  • Isha
An engrossing 1st person narrative from the prototypical pre-WW2 British butler, about serving the "upper class", wasted lives, lack of emotional connectedness, and the fine line between humanitarian ideals and being duped by an evil Nazi regime. All the more incredible due to the Japanese ethnicity of the author, despite his upbringing in England. His 1st novel not set in Japan, but England, very deservedly earned him a Nobel prize in Literature this year. One of the best books you've never read....
  • Kit
I didn't quite like the book initially and found it rather dull and slow paced. However, after I picked it up again (after almost three months), I started to like it more and more. The beauty of the classical English language. The natural presentation of the narrator and his life make this book a great and enjoyable read, particularly more and more toward the end of it. Perhaps I will enjoy it even more as I get older. This is a book that calms down one's soul and let one reconciles with one's past when the day is turning to the night.
Recommended!
  • Bolanim

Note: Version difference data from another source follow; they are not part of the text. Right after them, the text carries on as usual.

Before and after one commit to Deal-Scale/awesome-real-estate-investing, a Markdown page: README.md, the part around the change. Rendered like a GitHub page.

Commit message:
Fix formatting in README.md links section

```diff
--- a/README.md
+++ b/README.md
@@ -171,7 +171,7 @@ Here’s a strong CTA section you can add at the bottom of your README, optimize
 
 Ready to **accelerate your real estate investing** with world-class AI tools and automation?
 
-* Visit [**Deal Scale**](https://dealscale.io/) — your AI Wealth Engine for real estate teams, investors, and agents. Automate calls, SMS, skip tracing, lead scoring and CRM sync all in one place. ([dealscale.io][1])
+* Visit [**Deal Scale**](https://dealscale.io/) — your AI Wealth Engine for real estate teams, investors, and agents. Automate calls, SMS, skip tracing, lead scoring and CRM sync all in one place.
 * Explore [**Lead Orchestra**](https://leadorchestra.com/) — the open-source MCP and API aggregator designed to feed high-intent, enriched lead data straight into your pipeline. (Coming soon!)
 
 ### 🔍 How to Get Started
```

I think Ishiguro should have the Nobel Prize. In all his books (and I have read most of them) he shifts into new grounds. This is wonderful. Most writers pick a bene and write the same book over and over (sometimes with the same characters). Not Kazoo Isiguro. Each book arises from a different ethical or moral question; each involves the subtle reworking of memory -- the fragile, terrifying aspect of looking back at one's life; and each is magnificent.
This is surely one of the best 100 books of all time.
sophy burnham
  • Liarienen
Don't be put off by readers who give the "story" or "plot" low points. They would be better off buying a John Grisham or Lee Child action thriller.

The author writes in an understated somewhat stern way, but you will feel the abyss of the human condition between the lines. An outlandish mix of Jane Austen and Franz Kafka! The author was only 30+ at the time of writing this book, amazing. Ishiguro has published only six books so far, but those six books has given him a deserved Nobel prize.
  • Justie
A beautifully written novel. This story of a repressed butler in pre-war Britain who placed loyalty to his employer and profession over his own happiness, in a setting very similar to Downton Abbey, is a moving mediation on the perils of letting one's life go by without fully paying attention, and subsuming one's passions for duty/ work.
This remains one of my favourite books. The way that Ishiguro draws the reader into the butler's world is truly masterful. Stevens is the epitome of a high class butler: discreet, dedicated and loyal. In a journey to visit an ex housekeeper, he shares, through a series of flashbacks, seemingly small incidents that occurred while he was serving in the great house of Lord Darlington. Through Stevens' perspective - both what he says and doesn't say - a sense of loss, regret and misplaced loyalty is conveyed. Ishiguro is able to show significant historical events and culture through the lense of one ordinary person. This is a book that I will read many times and treasure for its outstanding literary merit and excellent characterisation.